Transcutaneous Electrical Nerve Stimulation
Transcutaneous electrical nerve stimulation (TENS) is defined as the application of electrical stimulation to the skin for pain relief. It’s based on the gate-control theory of pain, which proposes that painful impulses pass through a “gate” in the brain. TENS is performed with a portable, battery-powered device that transmits painless electrical current to peripheral nerves or directly to a painful area over relatively large nerve fibers. This treatment effectively alters the patient’s perception of pain by blocking painful stimuli traveling over smaller fibers.
Used for postoperative patients and those with chronic pain, TENS reduces the need for analgesic drugs and may allow the patient to resume normal activities. Typically, a course of TENS treatments lasts 3 to 5 days. Some conditions, such as phantom limb pain, may require continuous stimulation; other conditions, such as a painful arthritic joint, require shorter periods (3 to 4 hours). TENS has also been found to decrease knee pain associated with osteoarthritis. However, recent studies have shown TENS isn’t helpful in patients with chronic lower back pain.1 (See Current uses of TENS.)

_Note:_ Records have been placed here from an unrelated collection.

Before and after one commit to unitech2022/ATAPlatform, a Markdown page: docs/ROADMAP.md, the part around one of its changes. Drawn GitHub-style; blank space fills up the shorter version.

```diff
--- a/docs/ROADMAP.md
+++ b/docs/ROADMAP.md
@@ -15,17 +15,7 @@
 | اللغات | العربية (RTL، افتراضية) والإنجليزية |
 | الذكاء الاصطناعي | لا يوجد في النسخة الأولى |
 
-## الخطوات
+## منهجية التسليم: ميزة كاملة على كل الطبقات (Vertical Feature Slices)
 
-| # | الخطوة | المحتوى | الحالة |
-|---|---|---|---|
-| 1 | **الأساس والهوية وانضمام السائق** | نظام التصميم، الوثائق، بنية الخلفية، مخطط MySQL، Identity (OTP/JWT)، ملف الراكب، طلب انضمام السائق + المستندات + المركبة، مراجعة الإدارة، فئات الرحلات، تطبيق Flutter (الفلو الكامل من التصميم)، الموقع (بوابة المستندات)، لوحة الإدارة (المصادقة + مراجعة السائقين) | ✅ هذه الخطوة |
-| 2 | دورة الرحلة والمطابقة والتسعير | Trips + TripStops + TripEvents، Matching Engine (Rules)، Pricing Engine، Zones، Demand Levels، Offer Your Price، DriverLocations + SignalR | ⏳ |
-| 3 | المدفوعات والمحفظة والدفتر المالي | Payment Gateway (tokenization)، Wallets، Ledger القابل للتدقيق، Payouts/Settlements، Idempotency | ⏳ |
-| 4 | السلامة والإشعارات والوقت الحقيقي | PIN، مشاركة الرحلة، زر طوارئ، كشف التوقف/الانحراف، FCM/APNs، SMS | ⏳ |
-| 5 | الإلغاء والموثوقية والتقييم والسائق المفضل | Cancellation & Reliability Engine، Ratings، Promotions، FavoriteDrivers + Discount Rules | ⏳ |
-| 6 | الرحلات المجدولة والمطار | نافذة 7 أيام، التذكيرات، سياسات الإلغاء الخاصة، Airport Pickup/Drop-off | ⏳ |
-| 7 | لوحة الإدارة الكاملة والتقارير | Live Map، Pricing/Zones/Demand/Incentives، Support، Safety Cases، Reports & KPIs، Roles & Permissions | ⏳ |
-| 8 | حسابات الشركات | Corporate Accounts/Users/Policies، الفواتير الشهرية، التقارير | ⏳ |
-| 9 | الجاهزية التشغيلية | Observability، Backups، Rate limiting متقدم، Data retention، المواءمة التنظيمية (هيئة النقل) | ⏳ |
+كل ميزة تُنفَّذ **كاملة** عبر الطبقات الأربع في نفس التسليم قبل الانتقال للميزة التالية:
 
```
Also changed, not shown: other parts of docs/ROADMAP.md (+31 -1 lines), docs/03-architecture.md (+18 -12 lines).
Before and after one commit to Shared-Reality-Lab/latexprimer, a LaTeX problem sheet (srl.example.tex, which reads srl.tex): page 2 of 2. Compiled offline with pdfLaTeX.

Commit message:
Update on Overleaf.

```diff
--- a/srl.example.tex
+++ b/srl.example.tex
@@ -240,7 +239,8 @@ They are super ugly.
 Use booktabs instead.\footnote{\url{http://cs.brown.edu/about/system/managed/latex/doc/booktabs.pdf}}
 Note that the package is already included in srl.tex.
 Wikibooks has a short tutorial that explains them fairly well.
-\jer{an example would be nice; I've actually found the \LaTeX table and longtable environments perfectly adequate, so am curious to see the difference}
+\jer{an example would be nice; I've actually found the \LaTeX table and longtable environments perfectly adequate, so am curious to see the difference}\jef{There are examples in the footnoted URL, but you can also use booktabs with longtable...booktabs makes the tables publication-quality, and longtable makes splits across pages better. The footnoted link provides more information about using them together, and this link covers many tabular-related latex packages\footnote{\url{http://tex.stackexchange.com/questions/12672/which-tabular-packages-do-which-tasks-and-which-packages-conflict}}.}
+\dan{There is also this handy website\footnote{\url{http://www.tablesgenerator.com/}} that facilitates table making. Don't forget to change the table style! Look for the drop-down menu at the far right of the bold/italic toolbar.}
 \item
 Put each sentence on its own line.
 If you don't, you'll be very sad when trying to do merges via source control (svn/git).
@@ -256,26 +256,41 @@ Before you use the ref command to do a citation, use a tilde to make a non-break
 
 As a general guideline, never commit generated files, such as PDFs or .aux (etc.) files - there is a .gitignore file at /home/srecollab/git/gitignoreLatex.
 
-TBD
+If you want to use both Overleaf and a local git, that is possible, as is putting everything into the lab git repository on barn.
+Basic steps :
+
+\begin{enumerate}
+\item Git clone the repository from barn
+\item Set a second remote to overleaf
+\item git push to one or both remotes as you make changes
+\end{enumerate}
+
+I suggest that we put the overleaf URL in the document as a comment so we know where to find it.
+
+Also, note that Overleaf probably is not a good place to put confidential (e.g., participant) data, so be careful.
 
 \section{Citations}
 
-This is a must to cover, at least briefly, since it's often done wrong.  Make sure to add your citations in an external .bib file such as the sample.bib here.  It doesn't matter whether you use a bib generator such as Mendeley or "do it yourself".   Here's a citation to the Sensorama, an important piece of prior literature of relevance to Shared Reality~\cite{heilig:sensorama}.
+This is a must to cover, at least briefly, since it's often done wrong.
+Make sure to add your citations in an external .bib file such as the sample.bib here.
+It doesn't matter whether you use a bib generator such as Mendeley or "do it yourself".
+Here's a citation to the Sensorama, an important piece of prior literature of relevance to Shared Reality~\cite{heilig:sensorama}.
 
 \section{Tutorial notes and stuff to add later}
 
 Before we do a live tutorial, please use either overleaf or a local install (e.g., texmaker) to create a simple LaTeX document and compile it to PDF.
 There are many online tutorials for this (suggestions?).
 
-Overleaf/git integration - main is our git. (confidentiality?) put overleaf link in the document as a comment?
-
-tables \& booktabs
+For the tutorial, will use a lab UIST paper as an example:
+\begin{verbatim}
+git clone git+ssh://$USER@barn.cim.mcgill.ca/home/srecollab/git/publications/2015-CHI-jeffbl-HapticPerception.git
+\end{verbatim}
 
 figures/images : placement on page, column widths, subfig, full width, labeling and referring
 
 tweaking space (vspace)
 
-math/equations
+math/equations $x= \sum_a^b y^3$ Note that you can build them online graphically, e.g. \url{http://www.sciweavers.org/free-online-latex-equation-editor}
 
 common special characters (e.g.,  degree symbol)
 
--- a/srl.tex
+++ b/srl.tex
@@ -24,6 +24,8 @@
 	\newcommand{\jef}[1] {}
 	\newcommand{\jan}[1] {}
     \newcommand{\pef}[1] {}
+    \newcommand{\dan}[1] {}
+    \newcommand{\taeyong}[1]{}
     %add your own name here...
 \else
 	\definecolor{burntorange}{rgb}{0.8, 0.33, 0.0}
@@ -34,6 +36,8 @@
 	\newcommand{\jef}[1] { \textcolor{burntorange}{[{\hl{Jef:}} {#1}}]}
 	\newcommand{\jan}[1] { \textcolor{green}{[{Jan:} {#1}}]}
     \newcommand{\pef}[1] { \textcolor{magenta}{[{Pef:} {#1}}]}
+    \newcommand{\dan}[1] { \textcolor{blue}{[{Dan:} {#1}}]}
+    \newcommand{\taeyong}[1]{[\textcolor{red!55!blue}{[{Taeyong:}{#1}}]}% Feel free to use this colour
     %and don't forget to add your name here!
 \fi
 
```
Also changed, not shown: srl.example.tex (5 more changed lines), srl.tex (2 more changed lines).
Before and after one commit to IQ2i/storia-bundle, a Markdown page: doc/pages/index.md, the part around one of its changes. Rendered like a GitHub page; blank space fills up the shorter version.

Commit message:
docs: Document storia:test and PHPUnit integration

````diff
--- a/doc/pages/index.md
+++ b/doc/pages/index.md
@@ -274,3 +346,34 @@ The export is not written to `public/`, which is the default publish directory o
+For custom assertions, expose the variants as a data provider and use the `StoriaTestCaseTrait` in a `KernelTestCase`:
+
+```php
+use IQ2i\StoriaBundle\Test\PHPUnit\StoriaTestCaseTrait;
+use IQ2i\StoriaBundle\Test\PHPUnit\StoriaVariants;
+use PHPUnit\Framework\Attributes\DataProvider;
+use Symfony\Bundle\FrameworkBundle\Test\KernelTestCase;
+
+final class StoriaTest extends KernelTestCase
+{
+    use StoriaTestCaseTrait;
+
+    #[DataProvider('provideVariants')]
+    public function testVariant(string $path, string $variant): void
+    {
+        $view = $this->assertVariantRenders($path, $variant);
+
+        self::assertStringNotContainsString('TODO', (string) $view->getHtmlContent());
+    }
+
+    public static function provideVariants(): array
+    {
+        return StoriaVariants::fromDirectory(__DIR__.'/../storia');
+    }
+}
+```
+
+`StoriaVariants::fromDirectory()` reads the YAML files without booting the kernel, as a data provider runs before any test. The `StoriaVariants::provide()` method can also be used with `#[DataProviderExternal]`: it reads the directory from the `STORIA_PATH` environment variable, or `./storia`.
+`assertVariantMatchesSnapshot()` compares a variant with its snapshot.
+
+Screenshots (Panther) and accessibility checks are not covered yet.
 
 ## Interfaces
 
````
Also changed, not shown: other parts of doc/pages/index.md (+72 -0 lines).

TENS is contraindicated for patients with cardiac pacemakers because it can interfere with pacemaker function. The procedure is also contraindicated for pregnant patients because its effect on the fetus is unknown. It’s also contraindicated in patients with dementia. TENS should be used cautiously in all patients with cardiac disorders. TENS electrodes shouldn’t be placed on the head or neck of patients with vascular or seizure disorders.
Positioning Tens Electrodes
With transcutaneous electrical nerve stimulation (TENS), electrodes placed around peripheral nerves (or an incisional site) transmit mild electrical pulses to the brain. The current is thought to block pain impulses. The patient can influence the level and frequency of his pain relief by adjusting the controls on the device.
Typically, electrode placement varies even though patients may have similar complaints. Electrodes can be placed in several ways:
to cover the painful area or surround it, as with muscle tenderness or spasm or painful joints
to “capture” the painful area between electrodes, as with incisional pain.
With peripheral nerve injury, electrodes should be placed proximal to the injury (between the brain and the injury site) to avoid increasing pain. Placing electrodes in a hypersensitive area also increases pain. In an area lacking sensation, electrodes should be placed on adjacent dermatomes.
The illustrations show combinations of electrode placement (red squares) and areas of nerve stimulation (shaded pink) for lower back and leg pain.
TENS device ▪ pregelled, self-stick electrodes ▪ warm water and soap ▪ leadwires ▪ charged battery pack ▪ battery recharger ▪ Optional: alcohol pads, hypoallergenic tape.
Commercial TENS kits are available. They include the stimulator, leadwires, electrodes, spare battery pack, battery recharger, and sometimes the adhesive patch.
Preparation of Equipment
Before beginning the procedure, always test the battery pack to make sure it’s fully charged.